• **WHAT IS BEING ASKED**:
Only the lines holding the word "Guide" are wanted; copy each of them from the listing.
※ ※ ※
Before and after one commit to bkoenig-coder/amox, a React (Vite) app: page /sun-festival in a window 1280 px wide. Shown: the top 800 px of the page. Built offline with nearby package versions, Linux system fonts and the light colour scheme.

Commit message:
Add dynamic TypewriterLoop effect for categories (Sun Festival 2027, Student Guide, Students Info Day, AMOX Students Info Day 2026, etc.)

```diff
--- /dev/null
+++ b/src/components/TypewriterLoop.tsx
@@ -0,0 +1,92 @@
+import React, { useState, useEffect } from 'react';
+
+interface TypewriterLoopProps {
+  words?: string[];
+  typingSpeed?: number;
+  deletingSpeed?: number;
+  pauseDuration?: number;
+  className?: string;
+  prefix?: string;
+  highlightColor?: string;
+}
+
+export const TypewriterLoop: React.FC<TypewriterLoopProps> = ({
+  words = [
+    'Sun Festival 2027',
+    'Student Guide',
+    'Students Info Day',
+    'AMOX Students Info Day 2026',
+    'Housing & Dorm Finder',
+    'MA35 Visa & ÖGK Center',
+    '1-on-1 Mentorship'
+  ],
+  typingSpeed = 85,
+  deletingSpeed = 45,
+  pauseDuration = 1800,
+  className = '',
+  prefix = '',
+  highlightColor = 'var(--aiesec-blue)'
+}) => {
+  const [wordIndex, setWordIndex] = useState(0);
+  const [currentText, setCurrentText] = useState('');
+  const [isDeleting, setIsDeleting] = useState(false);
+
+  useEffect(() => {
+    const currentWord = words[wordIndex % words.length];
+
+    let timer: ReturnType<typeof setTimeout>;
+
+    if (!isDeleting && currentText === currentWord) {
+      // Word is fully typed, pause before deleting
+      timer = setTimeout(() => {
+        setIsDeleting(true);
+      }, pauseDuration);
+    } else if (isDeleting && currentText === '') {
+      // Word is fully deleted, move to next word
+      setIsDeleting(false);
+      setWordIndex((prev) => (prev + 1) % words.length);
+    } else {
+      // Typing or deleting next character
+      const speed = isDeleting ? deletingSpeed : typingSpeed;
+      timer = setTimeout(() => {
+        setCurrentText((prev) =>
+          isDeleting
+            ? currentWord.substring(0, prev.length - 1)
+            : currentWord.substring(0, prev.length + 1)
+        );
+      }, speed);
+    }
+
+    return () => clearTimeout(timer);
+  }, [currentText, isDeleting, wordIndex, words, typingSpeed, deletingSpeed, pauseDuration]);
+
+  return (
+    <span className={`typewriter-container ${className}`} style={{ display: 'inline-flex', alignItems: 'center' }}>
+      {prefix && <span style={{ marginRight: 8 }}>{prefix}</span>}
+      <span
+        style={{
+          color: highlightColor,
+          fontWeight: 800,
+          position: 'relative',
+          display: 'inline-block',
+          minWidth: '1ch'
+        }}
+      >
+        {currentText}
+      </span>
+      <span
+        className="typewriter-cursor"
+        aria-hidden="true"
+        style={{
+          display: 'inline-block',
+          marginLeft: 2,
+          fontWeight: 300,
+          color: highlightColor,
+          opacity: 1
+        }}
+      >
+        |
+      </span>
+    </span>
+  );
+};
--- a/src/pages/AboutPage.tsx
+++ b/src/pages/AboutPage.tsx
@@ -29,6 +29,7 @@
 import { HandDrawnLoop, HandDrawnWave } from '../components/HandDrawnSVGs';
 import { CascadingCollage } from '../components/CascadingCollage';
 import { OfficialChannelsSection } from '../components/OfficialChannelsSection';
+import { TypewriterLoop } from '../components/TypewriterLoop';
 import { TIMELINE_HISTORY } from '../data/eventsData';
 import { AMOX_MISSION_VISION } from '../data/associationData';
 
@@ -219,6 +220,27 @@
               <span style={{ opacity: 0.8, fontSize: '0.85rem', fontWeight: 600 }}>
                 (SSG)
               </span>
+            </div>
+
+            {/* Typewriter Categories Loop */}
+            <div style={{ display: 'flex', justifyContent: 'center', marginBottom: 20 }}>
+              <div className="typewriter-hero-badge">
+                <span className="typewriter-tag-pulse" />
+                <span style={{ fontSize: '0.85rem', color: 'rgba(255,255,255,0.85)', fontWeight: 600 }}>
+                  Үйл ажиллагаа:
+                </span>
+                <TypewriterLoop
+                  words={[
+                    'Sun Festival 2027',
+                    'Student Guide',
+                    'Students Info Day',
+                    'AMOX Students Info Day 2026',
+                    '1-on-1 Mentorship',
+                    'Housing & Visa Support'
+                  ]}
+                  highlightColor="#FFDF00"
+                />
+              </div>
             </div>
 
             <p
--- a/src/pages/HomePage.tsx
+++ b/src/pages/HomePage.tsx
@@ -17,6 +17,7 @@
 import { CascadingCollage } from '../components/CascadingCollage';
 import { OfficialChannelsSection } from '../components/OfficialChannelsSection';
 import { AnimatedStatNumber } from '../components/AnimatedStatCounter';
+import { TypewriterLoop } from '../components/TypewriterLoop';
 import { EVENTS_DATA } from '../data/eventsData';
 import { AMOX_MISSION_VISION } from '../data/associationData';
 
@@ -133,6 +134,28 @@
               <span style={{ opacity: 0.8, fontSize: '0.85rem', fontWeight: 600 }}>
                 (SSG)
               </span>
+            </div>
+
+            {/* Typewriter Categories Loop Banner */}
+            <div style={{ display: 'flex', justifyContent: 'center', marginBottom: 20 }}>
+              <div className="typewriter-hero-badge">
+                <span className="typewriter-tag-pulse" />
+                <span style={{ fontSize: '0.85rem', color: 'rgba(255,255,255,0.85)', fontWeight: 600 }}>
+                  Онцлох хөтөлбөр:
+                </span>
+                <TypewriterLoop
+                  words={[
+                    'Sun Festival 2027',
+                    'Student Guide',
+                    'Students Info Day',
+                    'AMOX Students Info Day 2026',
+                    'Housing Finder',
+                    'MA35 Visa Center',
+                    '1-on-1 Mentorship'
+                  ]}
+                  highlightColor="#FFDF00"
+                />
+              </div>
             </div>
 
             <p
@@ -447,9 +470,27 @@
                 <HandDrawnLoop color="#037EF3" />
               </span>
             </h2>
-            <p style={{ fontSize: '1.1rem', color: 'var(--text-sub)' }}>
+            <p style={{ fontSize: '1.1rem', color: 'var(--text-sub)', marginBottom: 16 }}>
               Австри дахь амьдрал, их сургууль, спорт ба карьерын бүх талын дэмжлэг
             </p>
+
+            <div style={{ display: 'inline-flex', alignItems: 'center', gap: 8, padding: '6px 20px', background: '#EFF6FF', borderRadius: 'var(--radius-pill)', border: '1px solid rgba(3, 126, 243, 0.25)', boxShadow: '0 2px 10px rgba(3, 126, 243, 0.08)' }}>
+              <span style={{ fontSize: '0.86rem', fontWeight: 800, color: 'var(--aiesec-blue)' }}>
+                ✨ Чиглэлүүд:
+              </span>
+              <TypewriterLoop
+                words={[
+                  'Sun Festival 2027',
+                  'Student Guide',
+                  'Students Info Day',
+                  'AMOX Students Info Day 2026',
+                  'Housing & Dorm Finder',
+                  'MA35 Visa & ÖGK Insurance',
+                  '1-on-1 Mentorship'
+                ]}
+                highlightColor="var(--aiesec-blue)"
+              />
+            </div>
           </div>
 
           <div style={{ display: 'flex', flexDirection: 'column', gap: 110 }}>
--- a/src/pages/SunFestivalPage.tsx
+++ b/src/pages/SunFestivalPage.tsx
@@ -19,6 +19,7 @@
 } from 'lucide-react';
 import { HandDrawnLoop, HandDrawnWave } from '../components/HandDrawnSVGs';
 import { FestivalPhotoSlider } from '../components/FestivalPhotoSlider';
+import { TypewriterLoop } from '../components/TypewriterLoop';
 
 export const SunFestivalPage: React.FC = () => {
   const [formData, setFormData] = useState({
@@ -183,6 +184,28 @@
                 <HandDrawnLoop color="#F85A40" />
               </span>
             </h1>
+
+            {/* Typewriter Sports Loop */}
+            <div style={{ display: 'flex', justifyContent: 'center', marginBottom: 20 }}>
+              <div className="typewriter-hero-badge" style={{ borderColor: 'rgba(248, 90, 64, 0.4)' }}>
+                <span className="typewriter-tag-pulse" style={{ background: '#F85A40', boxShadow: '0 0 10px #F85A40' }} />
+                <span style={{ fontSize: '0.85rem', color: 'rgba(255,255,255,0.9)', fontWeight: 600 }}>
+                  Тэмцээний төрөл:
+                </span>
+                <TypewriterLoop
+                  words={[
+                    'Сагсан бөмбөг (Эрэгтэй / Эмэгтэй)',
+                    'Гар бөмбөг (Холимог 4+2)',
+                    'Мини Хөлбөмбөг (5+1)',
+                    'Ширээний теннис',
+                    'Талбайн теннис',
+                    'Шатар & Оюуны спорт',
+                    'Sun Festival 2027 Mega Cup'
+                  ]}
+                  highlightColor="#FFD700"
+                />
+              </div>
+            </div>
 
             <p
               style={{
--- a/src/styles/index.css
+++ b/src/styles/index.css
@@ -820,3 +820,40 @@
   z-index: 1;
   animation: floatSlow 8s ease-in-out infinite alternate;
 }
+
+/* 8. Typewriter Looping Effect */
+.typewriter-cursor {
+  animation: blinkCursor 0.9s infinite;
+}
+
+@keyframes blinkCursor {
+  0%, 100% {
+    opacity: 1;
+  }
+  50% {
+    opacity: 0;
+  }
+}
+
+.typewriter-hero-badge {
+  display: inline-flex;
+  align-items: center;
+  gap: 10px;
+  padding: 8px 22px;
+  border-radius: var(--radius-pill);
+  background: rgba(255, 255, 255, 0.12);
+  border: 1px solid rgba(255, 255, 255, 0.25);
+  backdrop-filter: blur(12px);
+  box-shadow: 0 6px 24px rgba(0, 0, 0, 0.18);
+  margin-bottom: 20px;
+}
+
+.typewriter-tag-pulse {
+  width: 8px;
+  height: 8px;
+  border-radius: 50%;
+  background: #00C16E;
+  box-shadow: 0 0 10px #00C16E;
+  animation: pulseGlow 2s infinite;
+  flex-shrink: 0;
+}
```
※ ※ ※
• **WRITTEN REPLY**:
Add dynamic TypewriterLoop effect for categories (Sun Festival 2027, Student Guide, Students Info Day, AMOX Students Info Day 2026, etc.)
+    'Student Guide',
+                    'Student Guide',
+                    'Student Guide',
+                  'Student Guide',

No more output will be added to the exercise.